But the Flames have performed well on the power play through their first four games, and they may have the weapons to sustain that success this season.
They have connected on five of their first 17 power-play opportunities.
Lee Stempniak and Curtis Glencross have both scored a pair of power-play markers. Jarome Iginla has yet to score a power-play goal, and he should be an asset for the Flames with the man advantage this season.
The St. Louis Blues opened eyes around the NHL with their rise to the No. 2 spot in the Western Conference a year ago.
Head coach Ken Hitchcock used strong defense and discipline as the key to building one of the most efficient and toughest teams in the league.
However, the Blues were not a great offensive threat.
This year, they appear to be a much better offensive team, and their power play has become an exceptional asset. The Blues have scored on seven of their first 21 power-play attempts.

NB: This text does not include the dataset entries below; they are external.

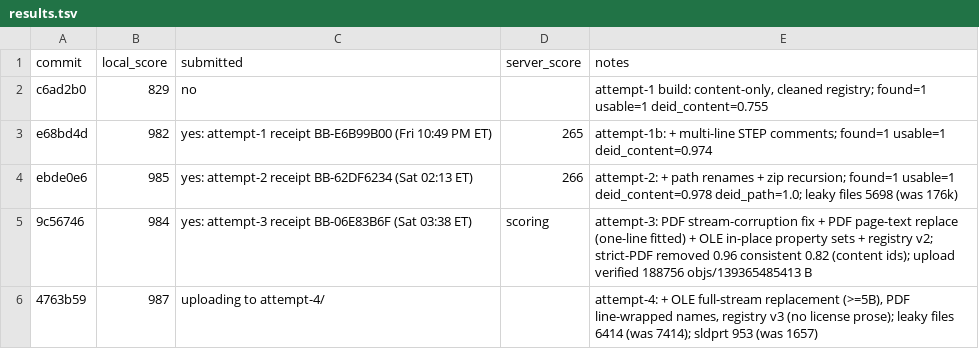
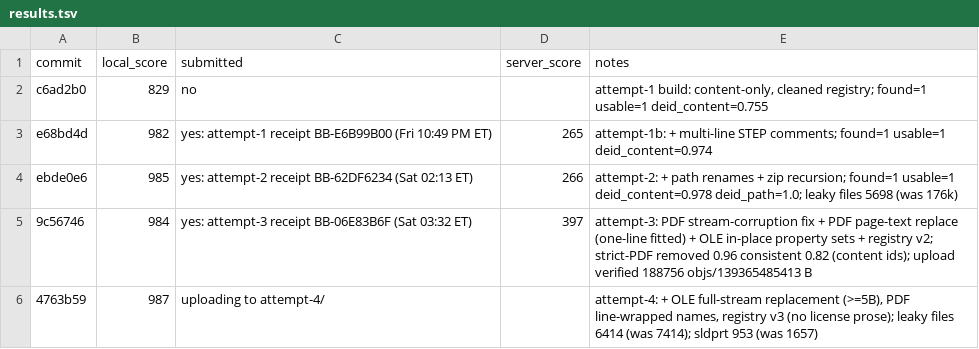
Before and after one commit to viktor-lorentz/machina-cad-deid, a TSV file: results.tsv, drawn as a sheet.

```diff
--- a/results.tsv
+++ b/results.tsv
@@ -4,3 +4,3 @@ e68bd4d	982	yes: attempt-1 receipt BB-E6B99B00 (Fri 10:49 PM ET)	265	attempt-1b:
 ebde0e6	985	yes: attempt-2 receipt BB-62DF6234 (Sat 02:13 ET)	266	attempt-2: + path renames + zip recursion; found=1 usable=1 deid_content=0.978 deid_path=1.0; leaky files 5698 (was 176k)
-9c56746	984	yes: attempt-3 receipt BB-06E83B6F (Sat 03:38 ET)	scoring	attempt-3: PDF stream-corruption fix + PDF page-text replace (one-line fitted) + OLE in-place property sets + registry v2; strict-PDF removed 0.96 consistent 0.82 (content ids); upload verified 188756 objs/139365485413 B
+9c56746	984	yes: attempt-3 receipt BB-06E83B6F (Sat 03:32 ET)	397	attempt-3: PDF stream-corruption fix + PDF page-text replace (one-line fitted) + OLE in-place property sets + registry v2; strict-PDF removed 0.96 consistent 0.82 (content ids); upload verified 188756 objs/139365485413 B
 4763b59	987	uploading to attempt-4/		attempt-4: + OLE full-stream replacement (>=5B), PDF line-wrapped names, registry v3 (no license prose); leaky files 6414 (was 7414); sldprt 953 (was 1657)
```
Also changed, not shown: 1 other file.
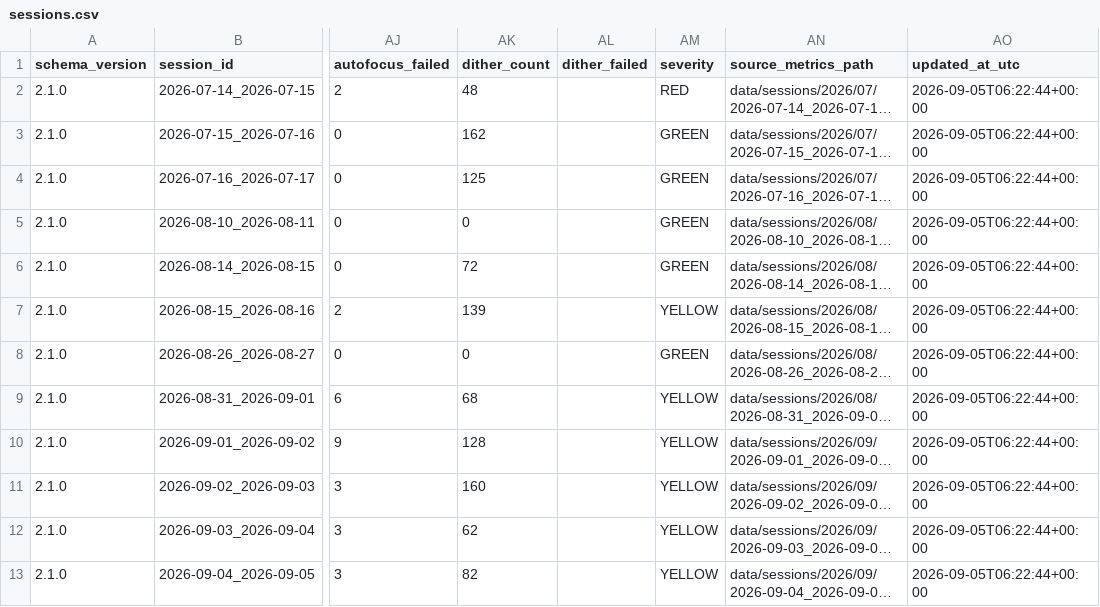
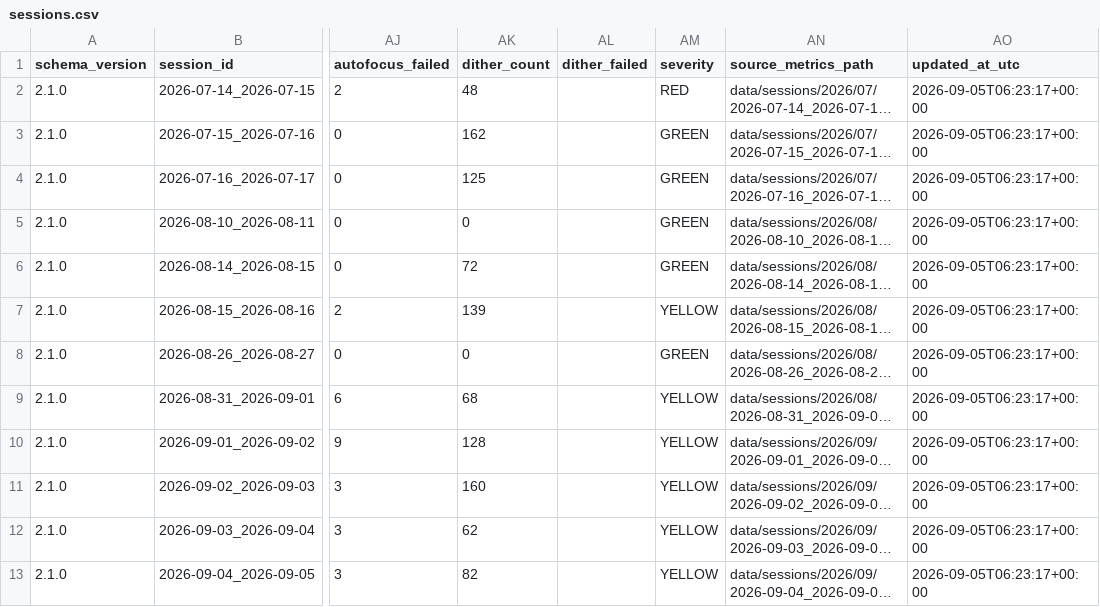
Before and after one commit to maininimassimo-bit/digital-stargate-manual, a CSV file: data/analytics/history/sessions.csv, drawn as a sheet; only a part is shown, gaps mark what is left out; long unchanged cells end in …; the diff names each change by its address in the sheet, - before the commit and + after, or states it on an @@ line.

```diff
--- a/data/analytics/history/sessions.csv
+++ b/data/analytics/history/sessions.csv
-AO2:AO13 (updated_at_utc): 2026-09-05T06:22:44+00:00
+AO2:AO13 (updated_at_utc): 2026-09-05T06:23:17+00:00
```
Also changed, not shown: 9 other files.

There is no way the Blues will continue to hit on 33.3 percent of their power-play opportunities, but the speed and efficiency of the way the Blues move the puck should be an asset for them this season.
T.J. Oshie and Chris Stewart have each scored two power-play goals through the Blues' first six games. Explosive rookie Vladimir Tarasenko leads the Blues with eight points, and he has one power-play goal through the team's first six games.
The San Jose Sharks have heard all the talk about the so-called window of opportunity closing on them this year, and they are sick of it.
They have won their first five games of the season and have been very impressive, outscoring opponents by a 23-8 margin. Don't tell Patrick Marleau and Joe Thornton that this team is not going to win the Western Conference and get to its first Stanley Cup Finals.
The Sharks are moving the puck with speed and efficiency, particularly on the power play. They have scored on 12-of-32 power play attempts, which translates to a shocking 37.5 percent success rate with the man advantage.
Not surprisingly, Marleau has been the team's key triggerman with the man advantage. He has already scored nine goals this season, five of which have been on the power play.
Marleau tied a league record set by Cy Denneny in 1917-18 when he scored two goals in each of the team's first four games.
The Sharks will almost certainly have a dip or two in power-play efficiency along the way, but they look like the league's most dangerous team with the man advantage.